Well, it’s time to take our ideas from the drawing board to the scoreboard. So today, I circulated to my fellow commissioners a draft order with new rules, and we’ll be voting on it at our May meeting. The draft order incorporates many of the proposals supported by NAB, such as streamlining interference remediation procedures, clarifying listener complaint requirements, and making it easier for translators causing interference to change channels. I believe that it’ll make the interference resolution process less frustrating for full-service stations, translators, listeners, everyone.

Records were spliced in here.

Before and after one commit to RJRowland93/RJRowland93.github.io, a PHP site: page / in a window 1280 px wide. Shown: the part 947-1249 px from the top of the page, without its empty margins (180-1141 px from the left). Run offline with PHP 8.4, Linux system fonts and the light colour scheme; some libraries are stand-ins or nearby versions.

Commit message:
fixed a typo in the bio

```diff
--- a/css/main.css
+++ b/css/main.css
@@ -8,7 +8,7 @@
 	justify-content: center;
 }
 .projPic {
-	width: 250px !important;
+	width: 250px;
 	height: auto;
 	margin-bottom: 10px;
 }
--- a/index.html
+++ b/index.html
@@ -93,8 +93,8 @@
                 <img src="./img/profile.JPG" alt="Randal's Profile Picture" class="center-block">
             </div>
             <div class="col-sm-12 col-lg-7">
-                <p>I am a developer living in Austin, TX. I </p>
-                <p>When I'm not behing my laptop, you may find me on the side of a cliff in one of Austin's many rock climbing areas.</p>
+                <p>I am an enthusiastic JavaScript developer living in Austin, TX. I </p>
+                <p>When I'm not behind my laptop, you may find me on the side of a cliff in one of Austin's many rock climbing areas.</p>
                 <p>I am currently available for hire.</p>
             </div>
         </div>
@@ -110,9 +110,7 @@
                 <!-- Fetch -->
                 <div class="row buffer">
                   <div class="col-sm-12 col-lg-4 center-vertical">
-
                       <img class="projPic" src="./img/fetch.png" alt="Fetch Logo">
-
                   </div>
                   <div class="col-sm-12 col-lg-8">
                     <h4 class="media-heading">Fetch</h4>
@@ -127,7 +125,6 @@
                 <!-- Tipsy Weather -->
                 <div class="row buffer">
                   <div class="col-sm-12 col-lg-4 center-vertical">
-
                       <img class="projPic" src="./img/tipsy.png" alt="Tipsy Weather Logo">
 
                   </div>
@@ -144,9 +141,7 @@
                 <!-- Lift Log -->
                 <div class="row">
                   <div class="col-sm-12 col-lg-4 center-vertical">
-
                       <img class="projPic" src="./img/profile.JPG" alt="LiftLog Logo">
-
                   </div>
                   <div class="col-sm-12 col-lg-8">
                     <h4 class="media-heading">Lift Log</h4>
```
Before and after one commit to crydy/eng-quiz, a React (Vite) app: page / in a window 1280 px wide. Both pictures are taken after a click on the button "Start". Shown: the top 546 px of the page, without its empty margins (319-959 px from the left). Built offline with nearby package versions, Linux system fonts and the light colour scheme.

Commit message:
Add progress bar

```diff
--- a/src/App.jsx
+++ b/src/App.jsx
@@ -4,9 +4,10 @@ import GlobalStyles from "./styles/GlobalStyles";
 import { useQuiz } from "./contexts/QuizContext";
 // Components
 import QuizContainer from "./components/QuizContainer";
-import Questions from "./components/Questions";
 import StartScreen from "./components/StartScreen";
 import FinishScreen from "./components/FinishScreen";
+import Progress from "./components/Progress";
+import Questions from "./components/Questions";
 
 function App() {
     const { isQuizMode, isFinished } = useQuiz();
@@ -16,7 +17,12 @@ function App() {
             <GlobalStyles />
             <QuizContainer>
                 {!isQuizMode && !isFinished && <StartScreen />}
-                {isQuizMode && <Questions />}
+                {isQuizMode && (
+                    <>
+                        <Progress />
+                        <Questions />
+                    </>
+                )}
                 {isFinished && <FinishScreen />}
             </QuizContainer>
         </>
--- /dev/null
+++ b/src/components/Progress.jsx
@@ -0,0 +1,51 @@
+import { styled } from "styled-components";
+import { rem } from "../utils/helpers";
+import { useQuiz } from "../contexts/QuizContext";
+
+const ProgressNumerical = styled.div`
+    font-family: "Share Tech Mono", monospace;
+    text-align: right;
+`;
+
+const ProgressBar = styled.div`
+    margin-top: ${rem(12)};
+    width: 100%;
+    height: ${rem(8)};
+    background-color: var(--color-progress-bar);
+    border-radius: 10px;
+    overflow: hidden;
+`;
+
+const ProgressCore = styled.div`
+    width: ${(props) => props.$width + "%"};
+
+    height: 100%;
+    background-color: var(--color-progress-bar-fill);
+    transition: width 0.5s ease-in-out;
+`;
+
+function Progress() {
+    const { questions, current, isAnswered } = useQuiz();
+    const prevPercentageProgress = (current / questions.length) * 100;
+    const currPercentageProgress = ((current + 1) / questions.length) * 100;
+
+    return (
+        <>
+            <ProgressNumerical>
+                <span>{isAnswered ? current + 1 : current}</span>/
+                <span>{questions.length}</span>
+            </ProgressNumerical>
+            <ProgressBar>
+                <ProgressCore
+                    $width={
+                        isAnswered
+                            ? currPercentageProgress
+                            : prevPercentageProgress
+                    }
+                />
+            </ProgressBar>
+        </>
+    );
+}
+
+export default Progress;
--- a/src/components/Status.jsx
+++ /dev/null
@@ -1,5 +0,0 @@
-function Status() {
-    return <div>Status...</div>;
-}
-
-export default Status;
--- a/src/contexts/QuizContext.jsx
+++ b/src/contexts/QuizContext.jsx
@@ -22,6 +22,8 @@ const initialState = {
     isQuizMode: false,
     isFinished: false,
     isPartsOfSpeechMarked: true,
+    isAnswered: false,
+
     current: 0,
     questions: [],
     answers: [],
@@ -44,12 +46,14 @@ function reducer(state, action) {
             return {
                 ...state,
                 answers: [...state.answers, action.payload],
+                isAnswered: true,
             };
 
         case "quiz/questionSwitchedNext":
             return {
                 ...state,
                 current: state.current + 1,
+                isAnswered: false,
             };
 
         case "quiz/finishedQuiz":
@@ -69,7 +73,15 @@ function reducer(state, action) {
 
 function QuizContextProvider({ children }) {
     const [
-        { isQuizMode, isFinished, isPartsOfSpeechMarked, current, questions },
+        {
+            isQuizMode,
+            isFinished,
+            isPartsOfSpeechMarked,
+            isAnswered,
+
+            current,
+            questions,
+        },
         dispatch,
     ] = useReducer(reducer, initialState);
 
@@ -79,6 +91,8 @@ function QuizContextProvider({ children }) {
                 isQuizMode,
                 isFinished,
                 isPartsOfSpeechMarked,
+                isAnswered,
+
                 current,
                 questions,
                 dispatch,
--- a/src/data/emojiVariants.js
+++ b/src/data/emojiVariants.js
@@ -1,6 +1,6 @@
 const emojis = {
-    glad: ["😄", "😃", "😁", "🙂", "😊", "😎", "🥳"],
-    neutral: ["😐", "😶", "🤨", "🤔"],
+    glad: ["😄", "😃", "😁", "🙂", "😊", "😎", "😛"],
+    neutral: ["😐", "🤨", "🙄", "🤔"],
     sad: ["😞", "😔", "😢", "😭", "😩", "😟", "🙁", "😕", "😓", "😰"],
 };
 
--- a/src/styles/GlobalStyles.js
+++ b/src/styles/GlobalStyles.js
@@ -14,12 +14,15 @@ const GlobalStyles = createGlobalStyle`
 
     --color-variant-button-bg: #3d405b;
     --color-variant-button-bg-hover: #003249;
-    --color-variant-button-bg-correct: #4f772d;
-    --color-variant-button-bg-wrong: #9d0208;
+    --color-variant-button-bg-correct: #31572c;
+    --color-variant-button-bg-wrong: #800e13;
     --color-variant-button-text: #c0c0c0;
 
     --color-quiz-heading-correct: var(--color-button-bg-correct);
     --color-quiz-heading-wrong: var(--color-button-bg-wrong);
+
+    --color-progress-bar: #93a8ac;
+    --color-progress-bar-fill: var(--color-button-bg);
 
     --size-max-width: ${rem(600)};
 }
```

Another hallmark of broadcasting that we want to support at the commission is diversity. For a generation, there was a lot of talk at the FCC about setting up an incubator program to encourage entry into the broadcast business—but no action. That changed last year, when we established this program for full-service AM and FM radio stations. We hope established broadcasters will support small, aspiring, or struggling station owners that otherwise lack access to technical, financial, or operational expertise. We’re currently doing some necessary behind-the-scenes legwork, but I anticipate that the incubator program will be ready for applications later this spring. I encourage both seasoned veterans and potential new broadcasters to seek one another out here at the show and explore the new program’s potential for the radio business.
Last, but certainly not least, the Enforcement Bureau continues to diligently pursue unlicensed radio operations. In 2018, EB took 147 enforcement actions against pirate operators. And we’re working with our state law enforcement partners to take them — and keep them — off the air.
I’d like to close my remarks by congratulating the main honoree for this session: Lincoln, Nebraska’s KFOR radio. KFOR is receiving the Crystal Heritage Award for outstanding community service. And for good reason. It was a lifeline for the people of Nebraska during the recent historic flooding. In the midst of that flooding, my old friend and college classmate, Senator Ben Sasse, said that “Nebraskans want to make sure Americans across the country know what they’re facing.” And it is almost solely thanks to broadcasters like KFOR that we did. This station used its platform to give listeners vital relief information like where to get food, shelter, and medical assistance in the immediate aftermath of the storm. Today, it’s helping workers get unemployment assistance and figure out how they can get an extension on their tax returns. The station also worked with broadcasters from across the state to raise $450,000 to support the local Red Cross.
What’s remarkable about all this is that it’s unremarkable. As chairman, I’ve personally seen this same spirit of service in a battered broadcast station in Puerto Rico, a destroyed station in the Virgin Islands, a station in Houston in which employees slept for days, and too many others to count. When you say “We are broadcasters,” this is what you mean. In a time when America seems torn and divided, you mend and bring us together. Your public service during times of want, just as in times of plenty, is just what you do. To KFOR and so many others, thank you. To be sure, I can’t quantify any of this. There is no balance sheet that will depict the value of this work. But I know in my bones that this kind of dedication will help you thrive, no matter how much technology evolves. And as long as I am chairman, you will have a friend at the FCC, working to help you continue serving your communities.